The Mosque Garden: Threats and resistance
One active but endangered bostan of Istanbul is Piyalepaşa Camii Bostanı (Piyalepaşa Mosque Garden), which was supposed to become a car park in 2013. Mehmet and Cemile, acouple in their 60s, struggle to keep the bostan going in the middle of the rapidly transforming centre of Istanbul. The bostan’s history is closely related to that of the mosque, having been a source of income for the mosque since the 16th century. An unlikely alliance of activists, lawyers, archeologists and historians stood up for its protection, and with success. Not only was Piyalepaşa Camii Bostanı saved from becoming a car park, it was also registered as a historical heritage landmark in 2015.
This has been an exemplary case in Istanbul of how agricultural land can be recognised as cultural heritage. But the municipality and associated construction companies are continuing to put pressure on Mehmet and Cemile to move somewhere else. The latest rumour is that the bostan will be turned into a hobby garden for the municipality so that they can make a profit from it.
The near future of this bostan is uncertain for other reasons as well. Mehmet and Cemile are old and they do not have enough strength to cultivate all their land.
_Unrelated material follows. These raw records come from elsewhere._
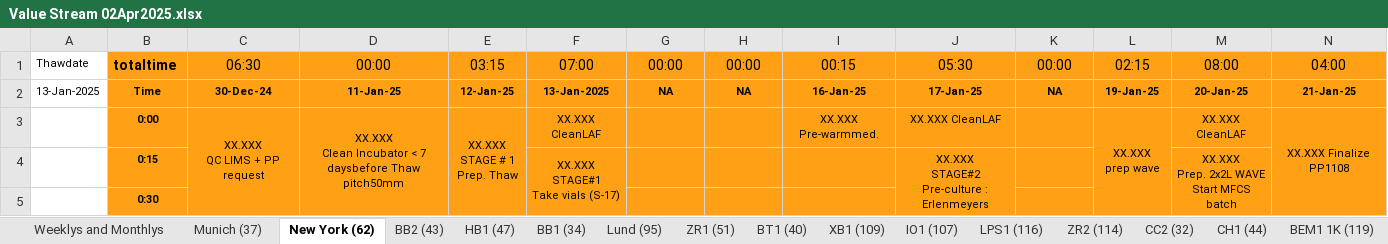
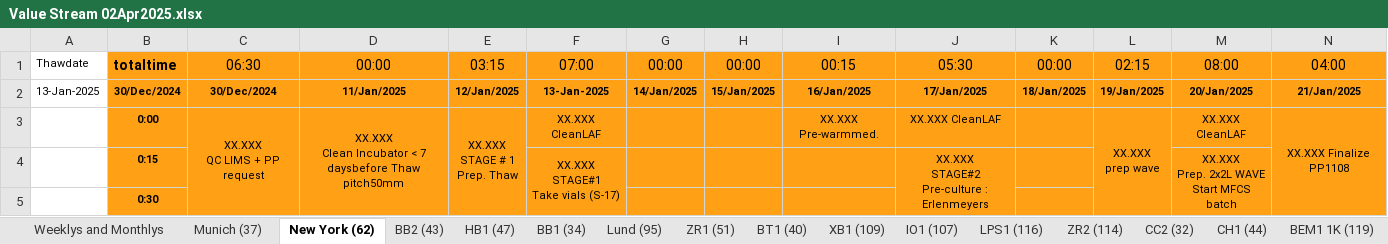
Before and after one commit to Dirza1/Planning-Tool, an Excel workbook: Value Stream 02Apr2025.xlsx, sheet New York (62), drawn as a sheet; only a part is shown; values as stored, in another font and other column widths than the file's, no borders; 1 other sheet too large or unreadable and not compared; removed rows and columns are numbered as before the commit, all else as after; rows hold the shown columns only; the diff names each change by its address in the sheet, - before the commit and + after, or states it on an @@ line.

```diff
--- a/Value Stream 02Apr2025.xlsx (sheet New York (62))
+++ b/Value Stream 02Apr2025.xlsx (sheet New York (62))
-row 2: 13-Jan-2025 | Time | 30-Dec-24 | 11-Jan-25 | 12-Jan-25 | 13-Jan-2025 | NA | NA | 16-Jan-25 | 17-Jan-25 | NA | 19-Jan-25 | 20-Jan-25 | 21-Jan-25
+row 2: 13-Jan-2025 | 30/Dec/2024 | 30/Dec/2024 | 11/Jan/2025 | 12/Jan/2025 | 13-Jan-2025 | 14/Jan/2025 | 15/Jan/2025 | 16/Jan/2025 | 17/Jan/2025 | 18/Jan/2025 | 19/Jan/2025 | 20/Jan/2025 | 21/Jan/2025
```
Also changed, not shown: 1 other file.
Because of the low prices of agricultural produce, and the equally low social status of farming in Turkey, their children do not have an interest in keeping the business going.
No recognition, no security
Urban development speculators breathing down their necks is not the only worry for farmers like Mehmet and Cemile. Although the bostans are quite central in the city and are surrounded by residential areas, the farmers struggle to get fair prices for their produce. The problem is that they cannot compete with the prices of imported, industrialised food.
Moreover, despite the fact that the farmers have been cultivating their land for generations, their land tenure is insecure and they can be evicted at any moment. The land they cultivate is not considered agricultural land so they cannot formally register as farmers. This means that they are not recognised in agricultural policies and don’t get access to public social security programmes. Combined, all these precarious conditions make the farmers in bostans hesitant to make long term investments in the soil.
Taksim, where we have our base, has been the scene of many political demonstrations and marches. It is a historically loaded place. Demonstrations are banned now, and a state of emergency has been in place since the attempted coup in 2016. Police are everywhere and constantly present. This has made many people afraid of coming to Taksim, which limits the growth of our orders. We haven’t been able to hold big meetings in the past year, and we are also having difficulty finding volunteers to invest time in DÜRTÜK‘s operations and activities.
But even if there are not many weekly orders, we are continuing. We are trying to organise events and keep the discussion alive on how to continue and develop the organisation. We discuss food sovereignty in an international context, and talk about themes such as Community Supported Agriculture models in different countries and alternative economies. We organise picnics and participate in solidarity markets to find new members. We come together with other organisations to discuss issues and to gather strength.
The weekly routine of DÜRTÜK’s meetings represents hopeful, common ground for gardeners, farmers, consumers, activists and other citizens to exchange experiences about how they cope in their precarious situations, and to support each other. At DÜRTÜK, the urgent need to save and to defend agricultural spaces meets the humble labour of cultivating and reproducing everyday life.